Last year saw renewables records broken across the board as renewables produced nearly 37% of the UK’s power, according to new data released by the Department for Business, Energy and Industrial Strategy (BEIS).
In 2019, renewables generated a record breaking 36.9% of the UK’s electricity, it announced today (26 March). Of this, wind power contributed 20%, a further record, with 9.9% from onshore wind and 9.9% from offshore wind.
This amounted to 32TWh of generation from wind in 2019, the most ever recorded. Renewable electricity capacity grew to 47.4GW by the end of the year, a 6.9% increase (3.0GW) on a year earlier.
Across the board, low carbon generation increased in 2019, ensuring that renewables and nuclear together accounted for a record 54.2%. Nuclear provided 17.4%, while natural gas provided 40.9% and coal just 2.1%.
This growth in renewables have allowed greenhouse gas emissions to fall by 3.6% from 2018, and almost 28% since 2010.
Energy minister Kwasi Kwarteng welcomed the news, in particular during a period of uncertainty in the UK caused by the COVID-19 pandemic.
“These new figures show the extraordinary progress the UK has made in tackling climate change, with emissions falling 45% since 1990. With record-breaking levels of renewable electricity on the grid we are well-placed to build on these efforts in the months and years ahead, while continuing to support the economy through the coronavirus outbreak.”
Overall, electricity production in the UK showed a small decrease in 2019 compared with 2018, with 324TWh produced across the year.
Energy efficiency measures contributed to this, but were also offset by the transition to electric vehicles and electric heating, increasing demand in an effort to decarbonise.
RenewableUK’s deputy chief executive Melanie Onn said that the figures showed how radically the energy system is changing, “with low-cost renewables at the vanguard”.
“This will continue as we build a modern energy system, moving away from fossil fuels to reach net zero emissions as fast as possible.

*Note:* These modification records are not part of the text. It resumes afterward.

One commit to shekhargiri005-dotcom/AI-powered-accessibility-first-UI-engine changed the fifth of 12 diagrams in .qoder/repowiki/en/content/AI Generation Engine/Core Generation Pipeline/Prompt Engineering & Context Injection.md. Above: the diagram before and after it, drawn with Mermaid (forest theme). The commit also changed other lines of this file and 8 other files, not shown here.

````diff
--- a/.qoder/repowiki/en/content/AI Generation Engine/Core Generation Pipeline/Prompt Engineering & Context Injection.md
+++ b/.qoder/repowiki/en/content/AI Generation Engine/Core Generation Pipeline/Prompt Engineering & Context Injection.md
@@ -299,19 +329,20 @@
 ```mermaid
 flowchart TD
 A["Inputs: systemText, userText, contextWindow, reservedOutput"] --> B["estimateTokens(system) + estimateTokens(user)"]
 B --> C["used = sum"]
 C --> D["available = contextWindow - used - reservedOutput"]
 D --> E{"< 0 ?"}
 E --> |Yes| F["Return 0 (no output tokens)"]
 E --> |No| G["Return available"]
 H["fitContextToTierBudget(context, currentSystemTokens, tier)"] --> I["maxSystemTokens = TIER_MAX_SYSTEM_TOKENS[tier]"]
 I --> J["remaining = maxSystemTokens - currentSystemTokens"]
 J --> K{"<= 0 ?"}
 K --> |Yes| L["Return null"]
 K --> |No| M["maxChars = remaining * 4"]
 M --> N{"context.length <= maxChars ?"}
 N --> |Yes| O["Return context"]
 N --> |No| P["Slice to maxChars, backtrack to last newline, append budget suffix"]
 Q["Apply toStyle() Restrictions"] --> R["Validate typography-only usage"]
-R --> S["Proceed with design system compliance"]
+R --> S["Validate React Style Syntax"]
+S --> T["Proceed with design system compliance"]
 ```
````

As well as wind, we’ll use innovative new technologies like renewable hydrogen and marine power, and we’ll scale up battery storage.
“Low-cost renewables are central to the government’s energy strategy and our sector will grow rapidly in the years ahead, as our domestic supply chain expands and we continue to seize multi-billion pound export opportunities around the world”.
BEIS’s statistics today follow reports in January that renewables were on the cusp of becoming the main energy source in the country.
Research firm EnAppSys found that in 2019, 104.8TWh of Britain’s electricity came from renewables, just shy of the 115.1TWh produced by gas-fired power stations.
National Grid meanwhile celebrated low carbon power sources over taking fossil fuels in Britain in January. It found that throughout the twelve months of 2019, 48.5% of the country’s power came from zero carbon sources, including wind farms, solar and nuclear energy, alongside energy imported by subsea interconnectors.
Throughout the same period, 43% of Britain’s electricity came from fossil fuels, predominantly gas and the remaining 8.5% was generated by biomass.